By Carol Tannenhauser
The news that Harry Belafonte, the groundbreaking singer, actor, and civil rights activist, died on Tuesday at the age of 96 was reported by The New York Times, and word of it rippled across the media and the Upper West Side, where Mr. Belafonte lived for many decades.
Stories are written about his difficulty finding an apartment during the segregated 1950s, and how he foiled a racist landlord. Here is one from the Observer, written in 2005:
In the late 1950’s, Harry Belafonte was on top of the world. In 1956, he had recorded the album Calypso—the first ever to sell over one million copies—and had ignited a Jamaican music craze. Awards, accolades, celebrity and its attendant glamour followed in spades.
But none of this was enough to impress a landlord on West End Avenue, who turned Mr. Belafonte down for an apartment in his stately building, which dated back to the turn of the century.
The singer-cum-activist fought back not with picket signs, but with the muscle celebrities give such a workout: money. He bought the entire 13-story building and converted it to a co-op two years later, attracting the likes of singer Lena Horne to take up residence there.
Tributes about Mr. Belafante’s storied life, career, and participation in the global civil rights movement abound. We add the following local vignette from the West Side Rag, by Lydia Wilen, about her and her sister’s memorable encounter with this unforgettable man.
Decades ago, my sister Joany and I were looking for an affordable UWS apartment.
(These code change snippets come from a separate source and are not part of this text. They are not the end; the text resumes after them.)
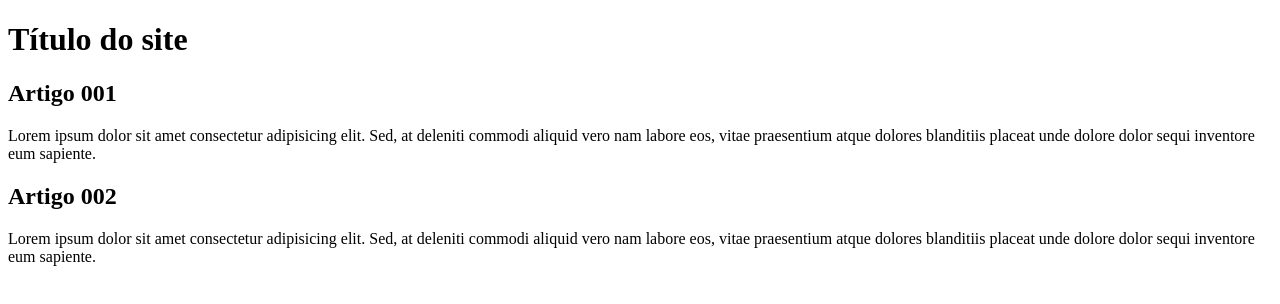
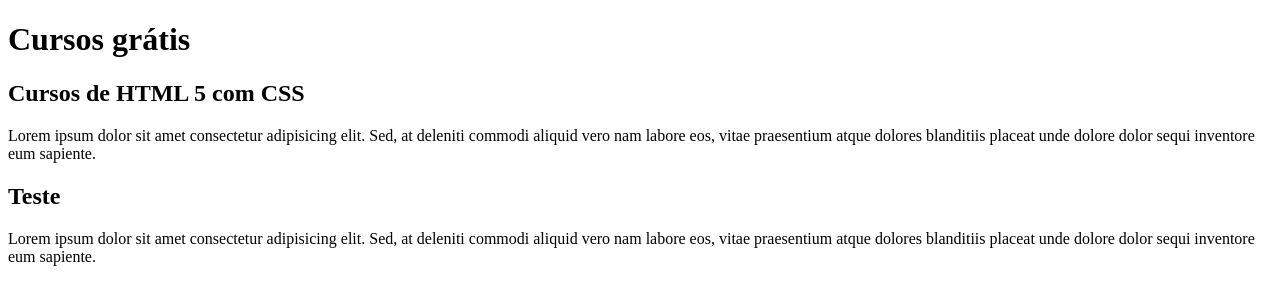
Before and after one commit to michaelamancio89/Projeto-site, a plain HTML site: page index.html in a window 1280 px wide. Drawn offline with Linux system fonts and the light colour scheme.

Commit message:
start write content

```diff
--- a/index.html
+++ b/index.html
@@ -7,16 +7,16 @@
 </head>
 <body>
     <main>
-        <header> <h1>Título do site</h1></header>
+        <header> <h1>Cursos grátis</h1></header>
     </main>
 
     <article>
-        <h2>Artigo 001</h2>
+        <h2>Cursos de HTML 5 com CSS</h2>
         <p>Lorem ipsum dolor sit amet consectetur adipisicing elit. Sed, at deleniti commodi aliquid vero nam labore eos, vitae praesentium atque dolores blanditiis placeat unde dolore dolor sequi inventore eum sapiente.</p>
     </article>
 
     <article>
-        <h2>Artigo 002</h2>
+        <h2>Teste</h2>
         <p>Lorem ipsum dolor sit amet consectetur adipisicing elit. Sed, at deleniti commodi aliquid vero nam labore eos, vitae praesentium atque dolores blanditiis placeat unde dolore dolor sequi inventore eum sapiente.</p>
     </article>
 
```
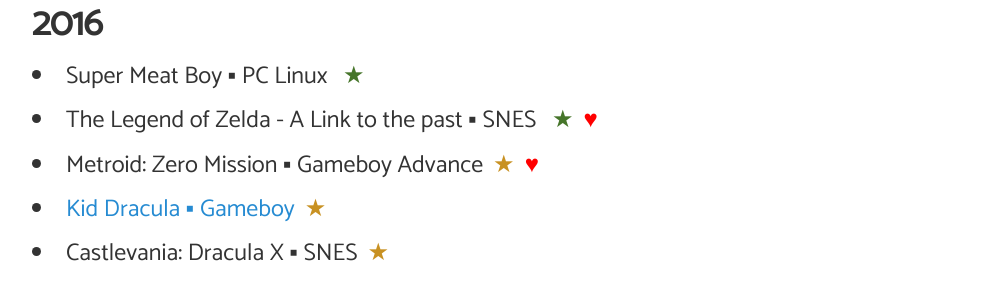
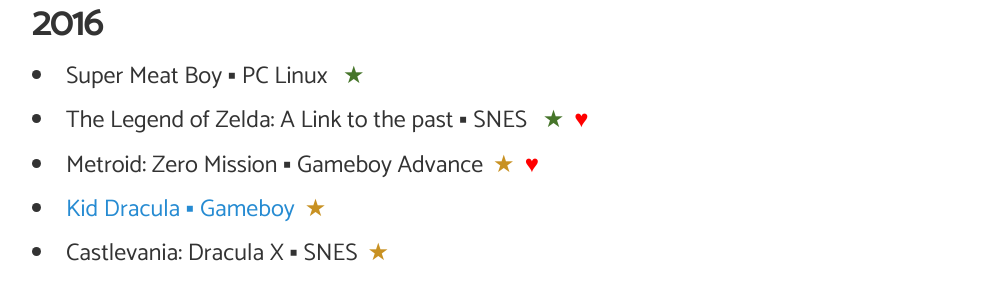
Before and after one commit to angelsimon/angelsimon.github.io, a Jekyll site: the page built from _posts/2016-09-07-jueguitos-que-termine.md, in a window 1280 px wide and 900 px high, scrolled down 336 px. Shown: the part 159-459 px from the top of the window, without its empty margins (32-1028 px from the left). Built offline with Jekyll 4.4.1, drawn with Linux system fonts in a browser that asks for light colours; nearby versions of some CDN libraries; comment, search, counter and statistics services are not loaded.

Commit message:
Update 2016-09-07-jueguitos-que-termine.md

```diff
--- a/_posts/2016-09-07-jueguitos-que-termine.md
+++ b/_posts/2016-09-07-jueguitos-que-termine.md
@@ -16,7 +16,7 @@
 <h2>2016</h2>
 <ul>
 <li>Super Meat Boy &#9642; PC Linux <span title="Jugando" class="playing">&#9733;</span></li>
-<li>The Legend of Zelda - A Link to the past &#9642; SNES <span title="Jugando" class="playing">&#9733;</span><span title="Favorito" class="fav">&hearts;</span></li>
+<li>The Legend of Zelda: A Link to the past &#9642; SNES <span title="Jugando" class="playing">&#9733;</span><span title="Favorito" class="fav">&hearts;</span></li>
 <li>Metroid: Zero Mission &#9642; Gameboy Advance<span title="Completado" class="won">&#9733;</span><span title="Favorito" class="fav">&hearts;</span></li>
 <li><a href="http://angelsimon.github.io/2016/09/14/kid-dracula.html" target="_blank">Kid Dracula &#9642; Gameboy</a><span title="Completado" class="won">&#9733;</span></li>
 <li>Castlevania: Dracula X &#9642; SNES<span title="Completado" class="won">&#9733;</span></li>
```
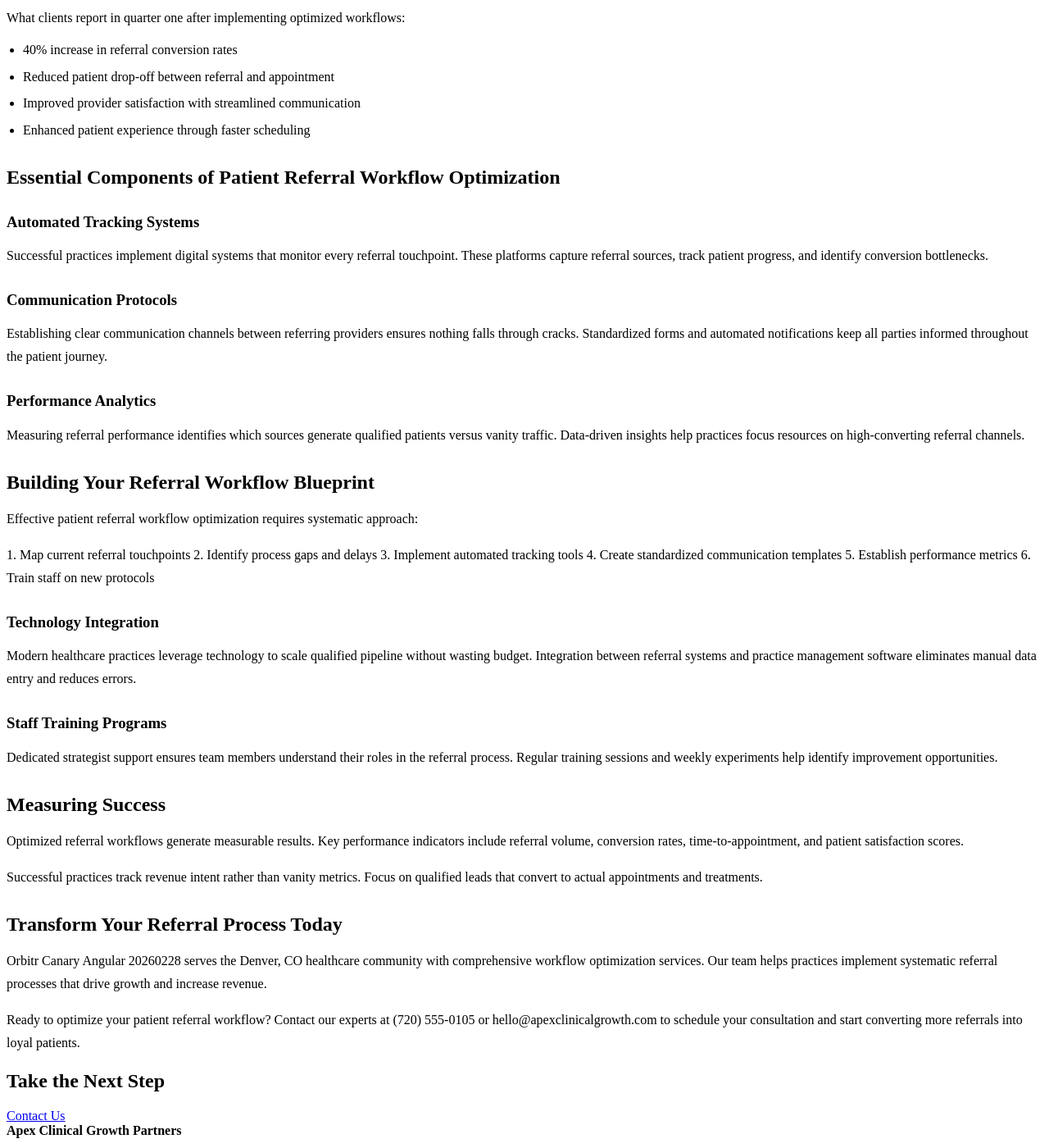
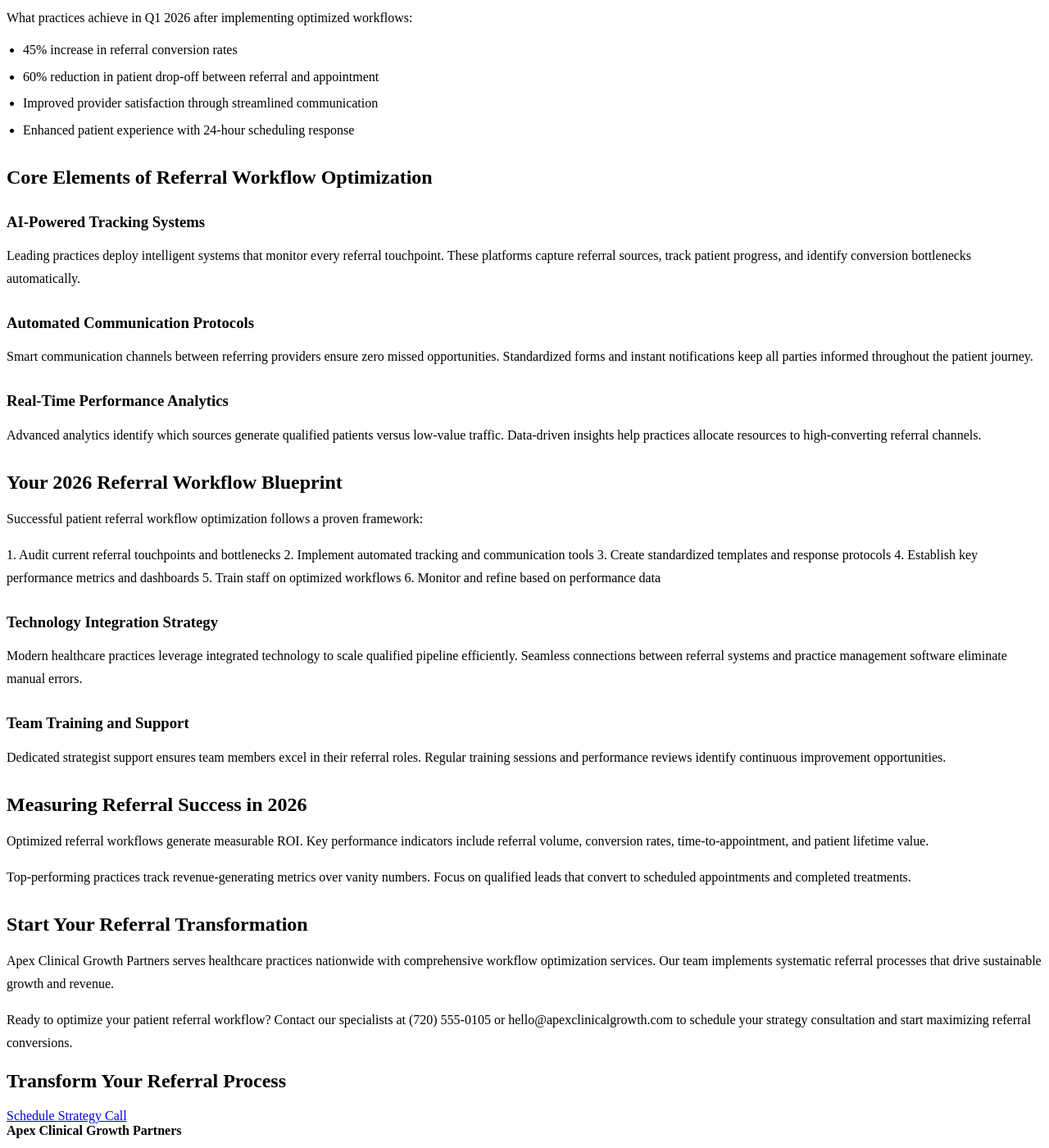
Before and after one commit to prjctlphbt/orbitr-canary-angular-20260228, a Jekyll site: the page patient-referral-workflow-blueprint.html, which Jekyll copies as it is, in a window 1280 px wide and 1400 px high, scrolled down 341 px. Shown: the whole window at 82% size. Built offline with Jekyll 4.4.1, drawn with Linux system fonts in a browser that asks for light colours; some of the changed text lies outside the part shown.

Commit message:
Refresh and update content: patient-referral-workflow-blueprint.html

```diff
--- a/patient-referral-workflow-blueprint.html
+++ b/patient-referral-workflow-blueprint.html
@@ -4,8 +4,8 @@
 <head>
 <meta charset="utf-8"/>
 <meta content="width=device-width, initial-scale=1.0" name="viewport"/>
-<meta content="Optimize your patient referral workflow with Apex Clinical Growth Partners. Streamline processes, reduce delays, and boost referral volume. Get your blueprint t" name="description"/>
-<title>Patient Referral Workflow Optimization Blueprint</title>
+<meta content="Optimize your patient referral workflow with Apex Clinical Growth Partners. Streamline processes, reduce delays, and boost referral volume by 40%. Get your 2026 blueprint today." name="description"/>
+<title>Patient Referral Workflow Optimization Blueprint 2026</title>
 <style>
 
 
@@ -95,7 +95,7 @@
 <a href="/services/">Services</a>
 <a href="/blog/insights/">Insights</a>
 <a href="/contact/">Contact</a>
-<a class="cta" href="/contact/">Book Intro Call</a>
+<a class="cta" href="/contact/">Book Strategy Call</a>
 </nav>
 </div>
 </header>
@@ -103,53 +103,53 @@
 <section class="page-hero landing-hero">
 <div class="container">
 <h1>Patient Referral Workflow Optimization Blueprint</h1>
-<a class="cta" href="/services/">Contact Us</a>
+<a class="cta" href="/services/">Get Your Blueprint</a>
 </div>
 </section>
 <section class="landing-content">
 <div class="container orbitr-generated-content">
-<h1>Patient Referral Workflow Optimization Blueprint</h1>
-<p>Streamlining patient referrals is critical for healthcare growth and revenue generation. Effective patient referral workflow optimization transforms fragmented processes into seamless systems that convert qualified leads into close-ready patients.</p>
-<h2>Why Patient Referral Workflows Matter</h2>
-<p>Broken referral systems waste valuable opportunities and budget. Healthcare practices lose potential revenue when referral processes lack structure and tracking mechanisms.</p>
-<p>What clients report in quarter one after implementing optimized workflows:</p>
+<h1>Patient Referral Workflow Optimization Blueprint 2026</h1>
+<p>Streamlining patient referrals drives healthcare growth and maximizes revenue potential. Effective referral workflow optimization transforms fragmented processes into seamless systems that convert qualified leads into revenue-generating patients.</p>
+<h2>Why Optimized Referral Workflows Drive Growth</h2>
+<p>Inefficient referral systems waste valuable opportunities and marketing budget. Healthcare practices lose potential revenue when referral processes lack structure and tracking mechanisms.</p>
+<p>What practices achieve in Q1 2026 after implementing optimized workflows:</p>
 <ul>
-<li>40% increase in referral conversion rates</li>
-<li>Reduced patient drop-off between referral and appointment</li>
-<li>Improved provider satisfaction with streamlined communication</li>
-<li>Enhanced patient experience through faster scheduling</li>
+<li>45% increase in referral conversion rates</li>
+<li>60% reduction in patient drop-off between referral and appointment</li>
+<li>Improved provider satisfaction through streamlined communication</li>
+<li>Enhanced patient experience with 24-hour scheduling response</li>
 </ul>
-<h2>Essential Components of Patient Referral Workflow Optimization</h2>
-<h3>Automated Tracking Systems</h3>
-<p>Successful practices implement digital systems that monitor every referral touchpoint. These platforms capture referral sources, track patient progress, and identify conversion bottlenecks.</p>
-<h3>Communication Protocols</h3>
-<p>Establishing clear communication channels between referring providers ensures nothing falls through cracks. Standardized forms and automated notifications keep all parties informed throughout the patient journey.</p>
-<h3>Performance Analytics</h3>
-<p>Measuring referral performance identifies which sources generate qualified patients versus vanity traffic. Data-driven insights help practices focus resources on high-converting referral channels.</p>
-<h2>Building Your Referral Workflow Blueprint</h2>
-<p>Effective patient referral workflow optimization requires systematic approach:</p>
-<p>1. Map current referral touchpoints
-2. Identify process gaps and delays
-3. Implement automated tracking tools
-4. Create standardized communication templates
-5. Establish performance metrics
-6. Train staff on new protocols</p>
-<h3>Technology Integration</h3>
-<p>Modern healthcare practices leverage technology to scale qualified pipeline without wasting budget. Integration between referral systems and practice management software eliminates manual data entry and reduces errors.</p>
-<h3>Staff Training Programs</h3>
-<p>Dedicated strategist support ensures team members understand their roles in the referral process. Regular training sessions and weekly experiments help identify improvement opportunities.</p>
-<h2>Measuring Success</h2>
-<p>Optimized referral workflows generate measurable results. Key performance indicators include referral volume, conversion rates, time-to-appointment, and patient satisfaction scores.</p>
-<p>Successful practices track revenue intent rather than vanity metrics. Focus on qualified leads that convert to actual appointments and treatments.</p>
-<h2>Transform Your Referral Process Today</h2>
-<p>Orbitr Canary Angular 20260228 serves the Denver, CO healthcare community with comprehensive workflow optimization services. Our team helps practices implement systematic referral processes that drive growth and increase revenue.</p>
-<p>Ready to optimize your patient referral workflow? Contact our experts at (720) 555-0105 or hello@apexclinicalgrowth.com to schedule your consultation and start converting more referrals into loyal patients.</p>
+<h2>Core Elements of Referral Workflow Optimization</h2>
+<h3>AI-Powered Tracking Systems</h3>
+<p>Leading practices deploy intelligent systems that monitor every referral touchpoint. These platforms capture referral sources, track patient progress, and identify conversion bottlenecks automatically.</p>
+<h3>Automated Communication Protocols</h3>
+<p>Smart communication channels between referring providers ensure zero missed opportunities. Standardized forms and instant notifications keep all parties informed throughout the patient journey.</p>
+<h3>Real-Time Performance Analytics</h3>
+<p>Advanced analytics identify which sources generate qualified patients versus low-value traffic. Data-driven insights help practices allocate resources to high-converting referral channels.</p>
+<h2>Your 2026 Referral Workflow Blueprint</h2>
+<p>Successful patient referral workflow optimization follows a proven framework:</p>
+<p>1. Audit current referral touchpoints and bottlenecks
+2. Implement automated tracking and communication tools
+3. Create standardized templates and response protocols
+4. Establish key performance metrics and dashboards
+5. Train staff on optimized workflows
+6. Monitor and refine based on performance data</p>
+<h3>Technology Integration Strategy</h3>
+<p>Modern healthcare practices leverage integrated technology to scale qualified pipeline efficiently. Seamless connections between referral systems and practice management software eliminate manual errors.</p>
+<h3>Team Training and Support</h3>
+<p>Dedicated strategist support ensures team members excel in their referral roles. Regular training sessions and performance reviews identify continuous improvement opportunities.</p>
+<h2>Measuring Referral Success in 2026</h2>
+<p>Optimized referral workflows generate measurable ROI. Key performance indicators include referral volume, conversion rates, time-to-appointment, and patient lifetime value.</p>
+<p>Top-performing practices track revenue-generating metrics over vanity numbers. Focus on qualified leads that convert to scheduled appointments and completed treatments.</p>
+<h2>Start Your Referral Transformation</h2>
+<p>Apex Clinical Growth Partners serves healthcare practices nationwide with comprehensive workflow optimization services. Our team implements systematic referral processes that drive sustainable growth and revenue.</p>
+<p>Ready to optimize your patient referral workflow? Contact our specialists at (720) 555-0105 or hello@apexclinicalgrowth.com to schedule your strategy consultation and start maximizing referral conversions.</p>
 </div>
 </section>
 <section class="landing-cta">
 <div class="container">
-<h2>Take the Next Step</h2>
-<a class="cta" href="/services/">Contact Us</a>
+<h2>Transform Your Referral Process</h2>
+<a class="cta" href="/services/">Schedule Strategy Call</a>
 </div>
 </section>
 </main>
```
The realtor took us to a building on West End Avenue in the 70s. The minute we walked into the apartment we knew it wasn’t for us. The realtor said, “I’ll leave you here to picture its potential.” Before stepping out the door, she turned back to add, “Harry Belafonte lives in the building.” Harry Belafonte! Joany was in love with him and had every one of his albums. I convinced her that even if we moved into this apartment, we’d never see Harry. We rang for the elevator. It came. The door opened and — you’re probably thinking there he was….wrong. We got in and when it reached the lobby, the door opened and there was Harry Belafonte. He smiled his beautiful smile and stepped aside allowing us to exit. We still didn’t take the apartment, but what a memorable D-a-a-a-a-y-O!